Do you ‘belong’ to a nation? Perhaps more than one? Where do you think ‘your’ nation is? Is it tucked inside ‘borders’? Or do you carry it around inside you? Would you be willing to die for it? Why? Or why not?

If nations are so ‘diverse’, why are they all still called ‘nations’? What is a nation? Is it a ‘good’ thing?

Where do nations come from? What came ‘before’ them? Do they mark the ‘end’ of colonial eras? Or are they products of empire?

What do stories have to do with ‘nations’? And why is literature so regularly studied within national frameworks (‘Indian’ literature, ‘Italian’ literature, ‘English’ literature)?

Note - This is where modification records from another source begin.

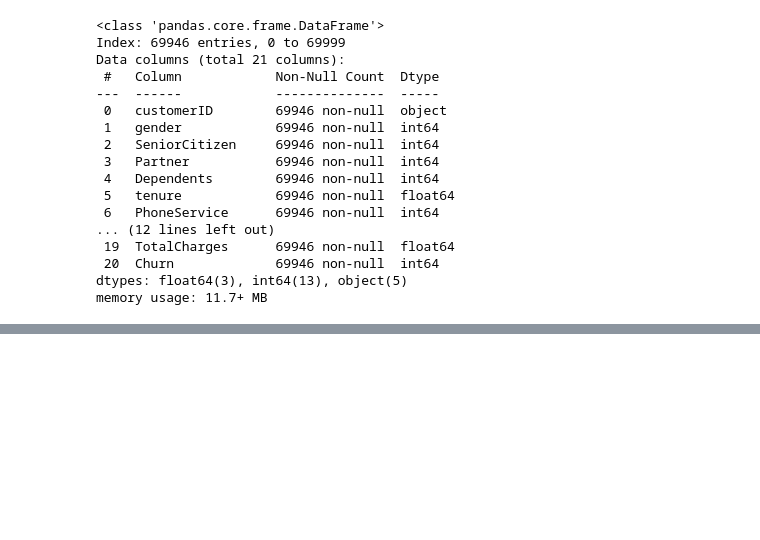
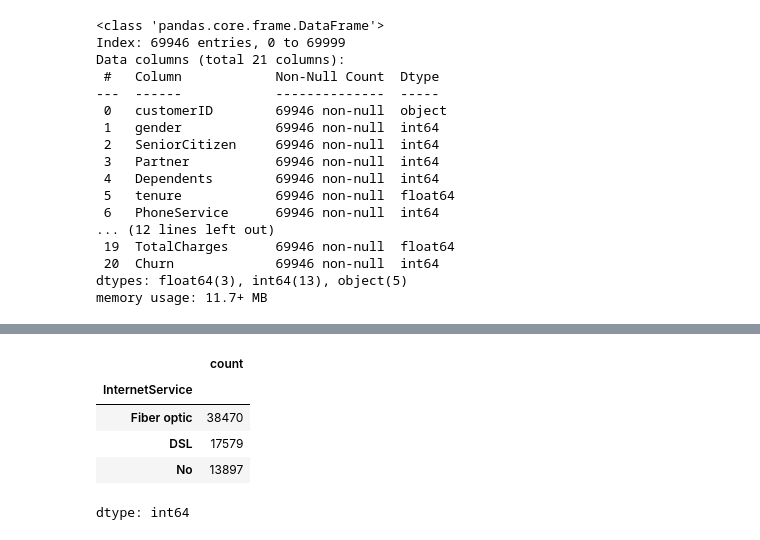
Before and after one commit to linda-bsharat/telco-customer-churn-prediction, a Jupyter notebook: notebooks/01_data_cleaning_and_eda.ipynb, the cells around one changed output, grey strips where cells are left out. Cells and saved outputs as stored; diff of their text form; code cells hidden in the pictures; blank space fills up the shorter version.

```diff
--- a/notebooks/01_data_cleaning_and_eda.ipynb
+++ b/notebooks/01_data_cleaning_and_eda.ipynb
@@ -516,0 +524,4 @@ dtype: int64
+# %%
+mask = (df['PhoneService'] == 1) & (df['MultipleLines'] == 'No phone service')
+df.loc[mask, 'MultipleLines'] = 'No'
+print(f'Fixed {mask.sum()} inconsistent rows')
@@ -516,0 +560,9 @@ dtype: int64
+# %%
+df["InternetService"].value_counts()
+# %% [output]
+|  | count |
+| InternetService |  |
+| Fiber optic | 38470 |
+| DSL | 17579 |
+| No | 13897 |
+dtype: int64
```
Also changed, not shown: parts of 13 cells of this notebook.
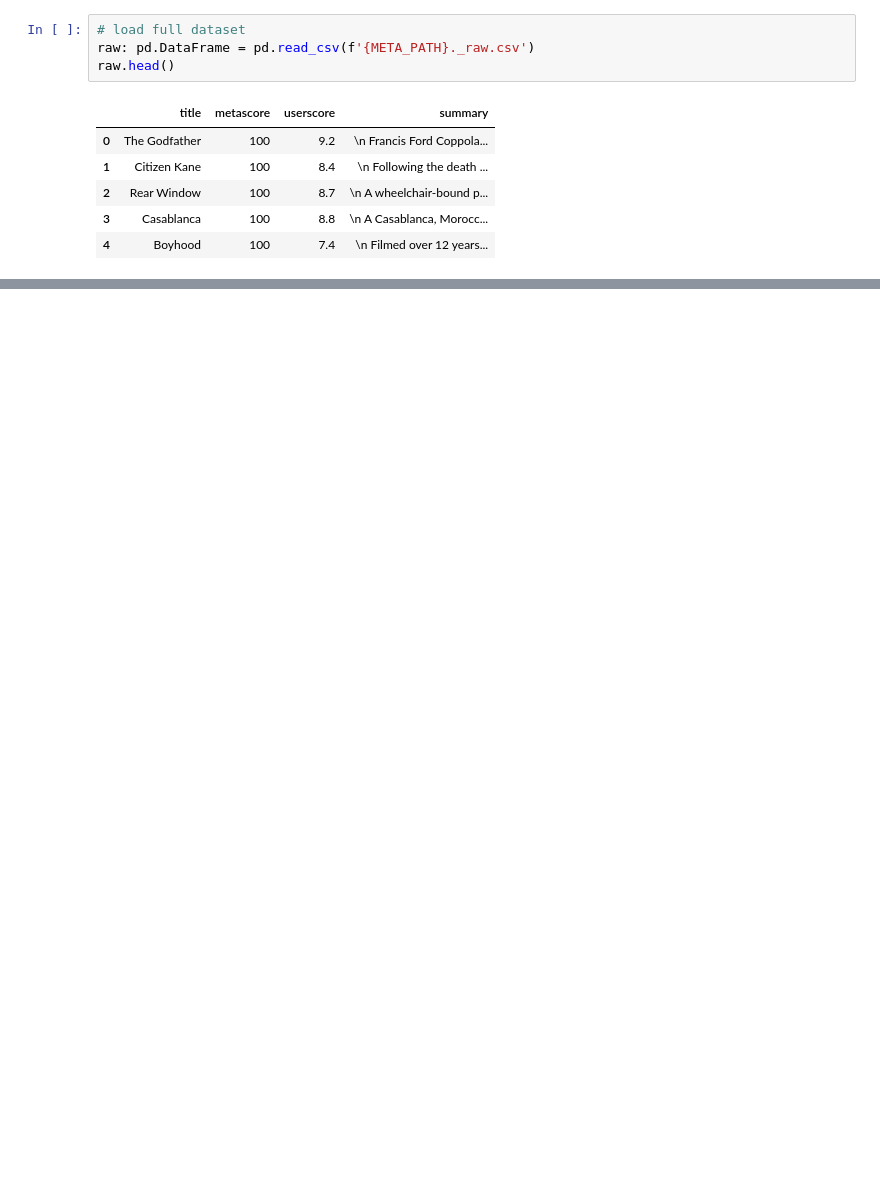
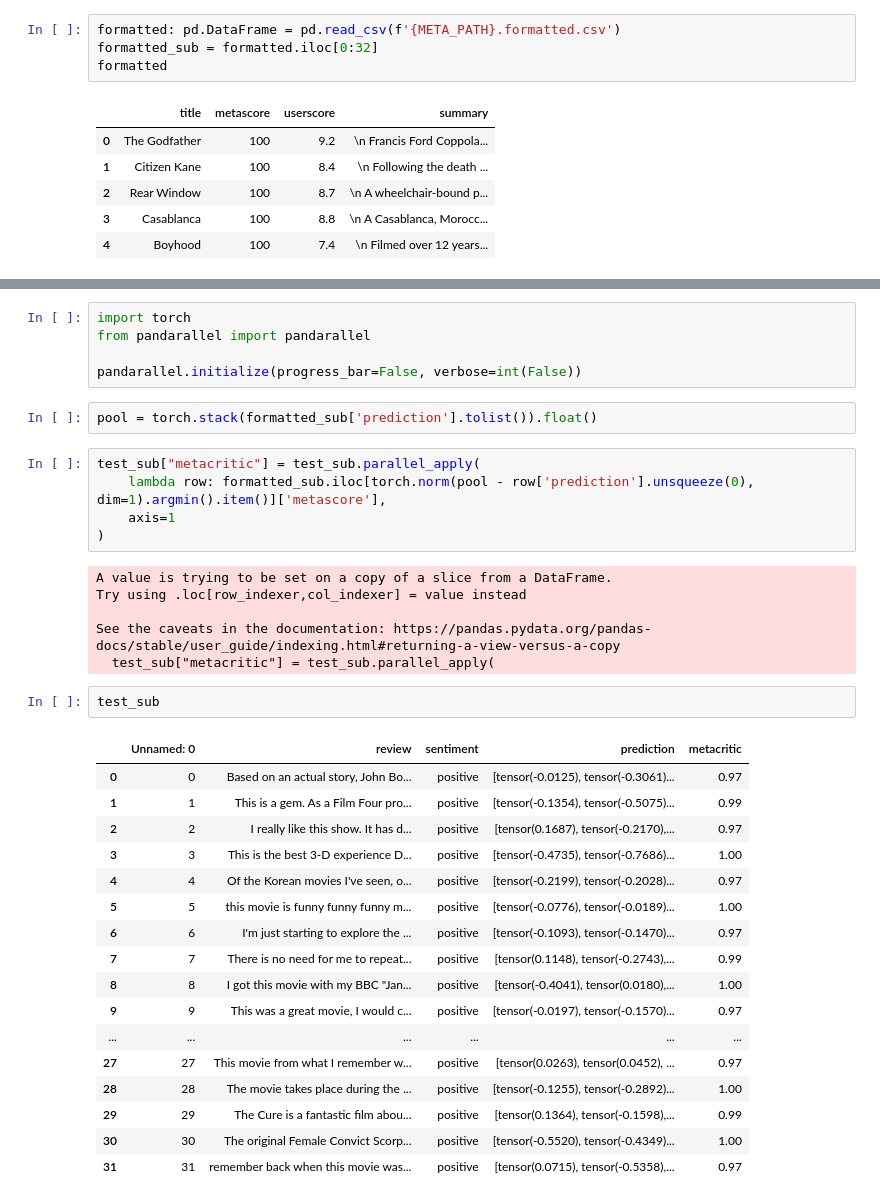
Before and after one commit to simon-muenker/NLP-SoSe22--NLP-Proj, a Jupyter notebook: notebooks/12--Metacritic-Matcher.ipynb, the cells around one changed output, grey strips where cells are left out. Cells and saved outputs as stored; diff of their text form; blank space fills up the shorter version.

```diff
--- a/notebooks/12--Metacritic-Matcher.ipynb
+++ b/notebooks/12--Metacritic-Matcher.ipynb
@@ -4,9 +14,9 @@ import pandas as pd
 META_PATH: str = '../data/metacritic'
 IMDB_PATH: str = '../data/imdb'
 # %%
-# load full dataset
-raw: pd.DataFrame = pd.read_csv(f'{META_PATH}._raw.csv')
-raw.head()
+formatted: pd.DataFrame = pd.read_csv(f'{META_PATH}.formatted.csv')
+formatted_sub = formatted.iloc[0:32]
+formatted
 # %% [output]
 |  | title | metascore | userscore | summary |
 | 0 | The Godfather | 100 | 9.2 | \n Francis Ford Coppola... |
@@ -91,0 +106,38 @@ test.head(64)
+# %%
+import torch
+from pandarallel import pandarallel
+
+pandarallel.initialize(progress_bar=False, verbose=int(False))
+# %%
+pool = torch.stack(formatted_sub['prediction'].tolist()).float()
+# %%
+test_sub["metacritic"] = test_sub.parallel_apply(
+    lambda row: formatted_sub.iloc[torch.norm(pool - row['prediction'].unsqueeze(0), dim=1).argmin().item()]['metascore'],
+    axis=1
+)
+# %% [output]
+A value is trying to be set on a copy of a slice from a DataFrame.
+Try using .loc[row_indexer,col_indexer] = value instead
+
+See the caveats in the documentation: https://pandas.pydata.org/pandas-docs/stable/user_guide/indexing.html#returning-a-view-versus-a-copy
+  test_sub["metacritic"] = test_sub.parallel_apply(
+# %%
+test_sub
+# %% [output]
+|  | Unnamed: 0 | review | sentiment | prediction | metacritic |
+| 0 | 0 | Based on an actual story, John Bo... | positive | [tensor(-0.0125), tensor(-0.3061)... | 0.97 |
+| 1 | 1 | This is a gem. As a Film Four pro... | positive | [tensor(-0.1354), tensor(-0.5075)... | 0.99 |
+| 2 | 2 | I really like this show. It has d... | positive | [tensor(0.1687), tensor(-0.2170),... | 0.97 |
+| 3 | 3 | This is the best 3-D experience D... | positive | [tensor(-0.4735), tensor(-0.7686)... | 1.00 |
+| 4 | 4 | Of the Korean movies I've seen, o... | positive | [tensor(-0.2199), tensor(-0.2028)... | 0.97 |
+| 5 | 5 | this movie is funny funny funny m... | positive | [tensor(-0.0776), tensor(-0.0189)... | 1.00 |
+| 6 | 6 | I'm just starting to explore the ... | positive | [tensor(-0.1093), tensor(-0.1470)... | 0.97 |
+| 7 | 7 | There is no need for me to repeat... | positive | [tensor(0.1148), tensor(-0.2743),... | 0.99 |
+| 8 | 8 | I got this movie with my BBC "Jan... | positive | [tensor(-0.4041), tensor(0.0180),... | 1.00 |
+| 9 | 9 | This was a great movie, I would c... | positive | [tensor(-0.0197), tensor(-0.1570)... | 0.97 |
+| ... | ... | ... | ... | ... | ... |
+| 27 | 27 | This movie from what I remember w... | positive | [tensor(0.0263), tensor(0.0452), ... | 0.97 |
+| 28 | 28 | The movie takes place during the ... | positive | [tensor(-0.1255), tensor(-0.2892)... | 1.00 |
+| 29 | 29 | The Cure is a fantastic film abou... | positive | [tensor(0.1364), tensor(-0.1598),... | 0.99 |
+| 30 | 30 | The original Female Convict Scorp... | positive | [tensor(-0.5520), tensor(-0.4349)... | 1.00 |
+| 31 | 31 | remember back when this movie was... | positive | [tensor(0.0715), tensor(-0.5358),... | 0.97 |
```
Also changed, not shown: parts of 9 cells of this notebook, 1 other file.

What is happening and will happen to ‘nations’ in an era of ‘globalisation’? What is globalisation doing to the study of literature?

This module will explore these questions and more by comparing twentieth- and twenty-first-century literature identified with a number of ‘nations’.

Assessment details

1 x 3 hour unseen exam; coursework reassessment in exam period 3

Educational aims & objectives

This module will compare literature identified with a number of ‘nations.’ It will explore the ideas of the nation that inhere in each of the primary texts via close analysis of the stories they tell, their narrative styles, the characters they depict, their genres, and their place in literary criticism. The module will develop comparative methodologies for gaining insight into the histories and theories of the nation, facilitating engagement with the work of key theorists of the nation, nationalism, and of ‘national’ literature.

Learning outcomes

By the end of the module students will have:

  • Acquired a sound grounding in key themes, issues, comparisons and debates in the literary representations of nationhood.
  • Acquired sophisticated interdisciplinary skills on how nations are represented, narrated, and ethnographically produced in different kinds of texts, cultural productions and artefacts.
  • Developed a critical awareness of the limits and problems of nationality in relation to other forms of belonging.
  • Developed an understanding of both the liberating and oppressive potential of nationhood.

Teaching pattern

One lecture and one seminar weekly

Suggested reading list

  • Rosa Luxemburg, "The Nation-State and the Proletariat", 1909.
  • Eric Hobsbawm and Terence Ranger, The Invention of Tradition, 1983.
  • Benedict Anderson, Imagined Communities: Reflections on the Origin and Spread of Nationalism, 1983.
  • Edward W. Said, Culture and Imperialism, 1993
  • Partha Chatterjee, The Nation and Its Fragments, 1993
Module description disclaimer

King’s College London reviews the modules offered on a regular basis to provide up-to-date, innovative and relevant programmes of study. Therefore, modules offered may change. We suggest you keep an eye on the course finder on our website for updates.

Please note that modules with a practical component will be capped due to educational requirements, which may mean that we cannot guarantee a place to all students who elect to study this module.

Please note that the module descriptions above are related to the current academic year and are subject to change.